25 May 2018Claire Buntrock

About this time last year, Dad obviously sensed some changes were about to happen for our church. He began a series called the Great Crossover which centered on Joshua and the Israelites finally crossing the Jordan to enter the Promised Land. It’s not a symbol of dying and going to Heaven, but rather a symbol of living fully in the blessings of God here. But it takes change. It takes trusting God. During the challenges we would face in the months ahead, God used this theme over again as a sustaining force.

Recently I came across the verses from that message again and saw something that blew me away. Here’s a synopsis of the text from Joshua 3:4-5:

…you have not passed this way before. And Joshua said to the people, “Sanctify yourselves, for tomorrow the Lord will do wonders among you.”

You haven’t passed this way. In other words, it’s new ground. It has been promised to you for 600 years, but you haven’t set foot there yet. The obstacle seems huge, but I’ve called you to pass through it.

So when reading over it, I noticed a note in my Bible about the word “passed.” It’s the Hebrew word abri, meaning cross over, and it turns out, it’s a very important word! It’s used more than 500 times throughout the Old Testament. When you say it out loud, you’ll realize it sounds similar to the word “Hebrew” itself. That’s because abri is how they got their name. Hebrews are the people who abri, the people who cross over. So crossing over is not just something God’s people do. It’s who we are. Yes! We’re made for this.

See, generations prior, their forefather Jacob crossed over that same Jordan river. In Genesis 32:10, he says: “I crossed over this Jordan with my (nothing but my) staff, and now I have become two companies.” Notice how crossing over was associated with multiplication. That’s what God wants for us!

And before Jacob was his grandfather Abraham, the man God told to get away from his people and from his father’s house and go to a land GOD would show him. He crossed over the Euphrates to obey God. He obeyed God in trusting for his son of promise. He obeyed God when he was willing to offer his son Isaac. Through his obedience, Abraham became the man through whom the whole earth can be blessed.

Galatians 3 outlines how all of us who believe God like Abraham are blessed like him. By trusting in Jesus, we, too, become people of the cross over. Looking back at Joshua, the people did indeed cross over the Jordan River, and they did it in miraculous style: God held back the waters upstream as a wall so that the people passed over on dry ground.

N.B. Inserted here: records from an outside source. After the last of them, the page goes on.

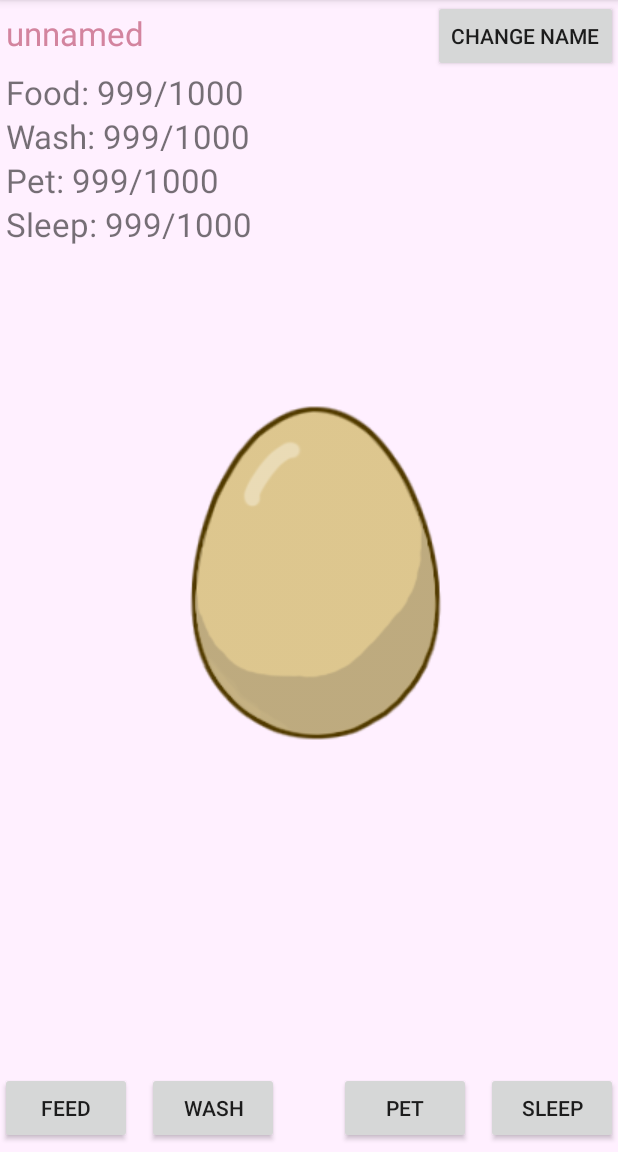
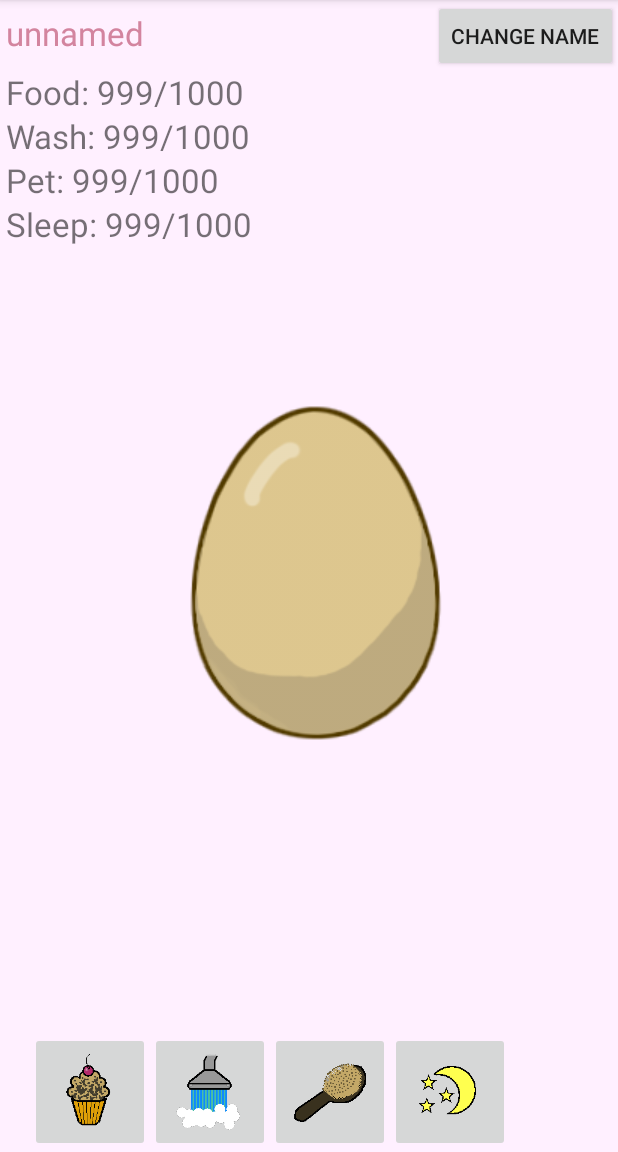
Before and after one commit to ToveVirtanen/Lemmikki, an Android app: the screen it shows after launch (MainActivity), on a phone screen of 412 x 824 dp, the part 84-1236 px from its top. Run offline under Robolectric (Android 15) with nearby library versions, the phone set to English and light mode, and no system bars.

Commit message:
add image buttons

```diff
--- a/app/build.gradle
+++ b/app/build.gradle
@@ -5,7 +5,7 @@ android {
     buildToolsVersion "25.0.3"
     defaultConfig {
         applicationId "com.example.user.lemmikki"
-        minSdkVersion 24
+        minSdkVersion 21
         targetSdkVersion 25
         versionCode 1
         versionName "1.0"
--- a/app/src/main/java/com/example/user/lemmikki/MainActivity.java
+++ b/app/src/main/java/com/example/user/lemmikki/MainActivity.java
@@ -5,6 +5,7 @@ import android.content.Context;
 import android.content.SharedPreferences;
 import android.graphics.Color;
 import android.graphics.drawable.Drawable;
+import android.media.Image;
 import android.os.Bundle;
 import android.os.Handler;
 import android.preference.PreferenceManager;
@@ -12,6 +13,7 @@ import android.util.Log;
 import android.view.View;
 import android.widget.Button;
 import android.widget.EditText;
+import android.widget.ImageButton;
 import android.widget.ImageView;
 import android.support.v7.app.AppCompatActivity;
 import android.widget.RelativeLayout;
@@ -19,15 +21,14 @@ import android.widget.TextView;
 
 import java.util.Timer;
 import java.util.TimerTask;
-
-import static com.example.user.lemmikki.R.id.EditTextName;
-import static com.example.user.lemmikki.R.id.TextViewName;
-import static com.example.user.lemmikki.R.id.buttonFeed;
-import static com.example.user.lemmikki.R.id.buttonName;
-import static com.example.user.lemmikki.R.id.buttonPet;
-import static com.example.user.lemmikki.R.id.buttonSleep;
-import static com.example.user.lemmikki.R.id.buttonWash;
-import static com.example.user.lemmikki.R.id.main_container;
+//import static com.example.user.lemmikki.R.id.EditTextName;
+//import static com.example.user.lemmikki.R.id.TextViewName;
+//import static com.example.user.lemmikki.R.id.ImageButtonFeed;
+//import static com.example.user.lemmikki.R.id.buttonName;
+//
+//import static com.example.user.lemmikki.R.id.buttonSleep;
+//import static com.example.user.lemmikki.R.id.buttonWash;
+//import static com.example.user.lemmikki.R.id.main_container;
 
 public class MainActivity extends AppCompatActivity {
 
@@ -69,7 +70,7 @@ public class MainActivity extends AppCompatActivity {
 
         final ImageView imageView = (ImageView) findViewById(R.id.egg);
 
-        Button buttonFeed = (Button) findViewById(R.id.buttonFeed);
+        ImageButton ImageButtonFeed = (ImageButton) findViewById(R.id.ImageButtonFeed);
         View.OnClickListener listenerFeed = new View.OnClickListener() {
             @Override
             public void onClick(View v) {
@@ -84,9 +85,9 @@ public class MainActivity extends AppCompatActivity {
                 }
             }
         };
-        buttonFeed.setOnClickListener(listenerFeed);
+        ImageButtonFeed.setOnClickListener(listenerFeed);
 
-        Button buttonWash = (Button) findViewById(R.id.buttonWash);
+        ImageButton ImageButtonWash = (ImageButton) findViewById(R.id.ImageButtonWash);
         View.OnClickListener listenerWash = new View.OnClickListener() {
             @Override
             public void onClick(View v) {
@@ -101,9 +102,9 @@ public class MainActivity extends AppCompatActivity {
                 }
             }
         };
-        buttonWash.setOnClickListener(listenerWash);
+        ImageButtonWash.setOnClickListener(listenerWash);
 
-        Button buttonPet = (Button) findViewById(R.id.buttonPet);
+        ImageButton ImageButtonPet = (ImageButton) findViewById(R.id.ImageButtonPet);
         View.OnClickListener listenerPet = new View.OnClickListener() {
             @Override
             public void onClick(View v) {
@@ -119,9 +120,9 @@ public class MainActivity extends AppCompatActivity {
             }
 
         };
-        buttonPet.setOnClickListener(listenerPet);
+        ImageButtonPet.setOnClickListener(listenerPet);
 
-        Button buttonSleep = (Button) findViewById(R.id.buttonSleep);
+        ImageButton ImageButtonSleep = (ImageButton) findViewById(R.id.ImageButtonSleep);
         View.OnClickListener listenerSleep = new View.OnClickListener() {
             @Override
             public void onClick(View v){
@@ -139,7 +140,7 @@ public class MainActivity extends AppCompatActivity {
             }
 
         };
-        buttonSleep.setOnClickListener(listenerSleep);
+        ImageButtonSleep.setOnClickListener(listenerSleep);
 
         final Button buttonName = (Button) findViewById(R.id.buttonName);
         View.OnClickListener listenerName = new View.OnClickListener() {
--- a/app/src/main/res/layout/activity_main.xml
+++ b/app/src/main/res/layout/activity_main.xml
@@ -64,47 +64,88 @@
         />
 
 
-    <Button
-        android:id="@+id/buttonFeed"
-        android:layout_width="wrap_content"
-        android:layout_height="wrap_content"
-        android:text="Feed"
+    <!--<Button-->
+        <!--android:id="@+id/ImageButtonFeed"-->
+        <!--android:layout_width="wrap_content"-->
+        <!--android:layout_height="wrap_content"-->
+        <!--android:text="Feed"-->
+        <!--android:layout_alignParentBottom="true"-->
+        <!--android:layout_alignParentStart="true"-->
+        <!--android:layout_marginBottom="5dp"-->
+    <ImageButton
+        android:id="@+id/ImageButtonFeed"
+        android:layout_width="80dp"
+        android:layout_height="80dp"
+        android:scaleType="centerInside"
+        android:src="@drawable/cupcake"
         android:layout_alignParentBottom="true"
-        android:layout_alignParentStart="true"
-        android:layout_marginBottom="5dp"
-        />
+        android:layout_alignParentLeft="true"
+        android:layout_marginLeft="20dp"
+        android:layout_toEndOf="@+id/buttonSettings" />
 
-    <Button
-        android:id="@+id/buttonWash"
-        android:layout_width="wrap_content"
-        android:layout_height="wrap_content"
-        android:text="Wash"
-        android:layout_alignParentBottom="true"
-        android:layout_toEndOf="@id/buttonFeed"
-        android:layout_marginLeft="10dp"
-        android:layout_marginBottom="5dp"
-        />
 
-    <Button
-        android:id="@+id/buttonSleep"
-        android:layout_width="wrap_content"
-        android:layout_height="wrap_content"
-        android:text="Sleep"
-        android:layout_alignParentBottom="true"
-        android:layout_alignParentEnd="true"
-        android:layout_marginBottom="5dp"
-        />
+    <!--<Button-->
+        <!--android:id="@+id/buttonWash"-->
+        <!--android:layout_width="wrap_content"-->
+        <!--android:layout_height="wrap_content"-->
+        <!--android:text="Wash"-->
+        <!--android:layout_alignParentBottom="true"-->
+        <!--android:layout_toEndOf="@id/ImageButtonFeed"-->
+        <!--android:layout_marginLeft="10dp"-->
+        <!--android:layout_marginBottom="5dp"-->
+        <!--/>-->
+    <ImageButton
+        android:id="@+id/ImageButtonWash"
+        android:layout_width="80dp"
+        android:layout_height="80dp"
+        android:scaleType="centerInside"
+        android:src="@drawable/shower"
+        android:layout_alignBottom="@+id/ImageButtonFeed"
+        android:layout_toRightOf="@+id/ImageButtonFeed" />
 
-    <Button
-        android:id="@+id/buttonPet"
-        android:layout_width="wrap_content"
-        android:layout_height="wrap_content"
-        android:text="Pet"
-        android:layout_alignParentBottom="true"
-        android:layout_toStartOf="@id/buttonSleep"
-        android:layout_marginRight="10dp"
-        android:layout_marginBottom="5dp"
-        />
+    <!--<Button-->
+        <!--android:id="@+id/buttonSleep"-->
+        <!--android:layout_width="wrap_content"-->
+        <!--android:layout_height="wrap_content"-->
+        <!--android:text="Sleep"-->
+        <!--android:layout_alignParentBottom="true"-->
+        <!--android:layout_alignParentEnd="true"-->
+        <!--android:layout_marginBottom="5dp"-->
+        <!--/>-->
+    <ImageButton
+        android:id="@+id/ImageButtonSleep"
+        android:layout_width="80dp"
+        android:layout_height="80dp"
+        android:scaleType="centerInside"
+        android:src="@drawable/night"
+        android:layout_alignBottom="@+id/ImageButtonPet"
+        android:layout_toRightOf="@+id/ImageButtonPet" />
+        <!--android:layout_alignBottom="@+id/ImageButtonFeed"-->
+
+    <!--<Button-->
+        <!--android:id="@+id/buttonPet"-->
+        <!--android:layout_width="wrap_content"-->
+        <!--android:layout_height="wrap_content"-->
+        <!--android:text="Pet"-->
+        <!--android:layout_alignParentBottom="true"-->
+        <!--android:layout_toStartOf="@id/buttonSleep"-->
+        <!--android:layout_marginRight="10dp"-->
+        <!--android:layout_marginBottom="5dp"-->
+        <!--/>-->
+    <ImageButton
+        android:id="@+id/ImageButtonPet"
+        android:layout_width="80dp"
+        android:layout_height="80dp"
+        android:src="@drawable/brush"
+        android:scaleType="centerInside"
+        android:layout_alignBottom="@+id/ImageButtonWash"
+        android:layout_toRightOf="@+id/ImageButtonWash" />
+        <!--android:layout_above="@+id/ImageButtonSleep"-->
+        <!--android:layout_alignParentBottom="true"-->
+        <!--android:layout_toStartOf="@id/ImageButtonSleep"-->
+        <!--android:layout_marginRight="10dp"-->
+        <!--android:layout_marginBottom="5dp"/>-->
+
 
 
     <Button
```
Also changed, not shown: app/src/main/res/drawable/brush.png (added), app/src/main/res/drawable/cupcake.png (added), app/src/main/res/drawable/night.png (added), app/src/main/res/drawable/shower.png (added).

Just like the Red Sea before that, God cleared for them an impenetrable obstacle and made it irrelevant. Many other obstacles would stand in their way as they possessed the entirety of God’s promise to them, but God cleared every one. So the clearing of obstacles is God’s part. The trusting and the crossing over in the face of change is our part.

What obstacles stand before us today, or stand before you personally? Do you have a promise? Do you trust God enough to obey Him as he leads you into it? We will not be the ones who turn back in the wilderness, but ones who rise up in God’s power. We are the people who cross over.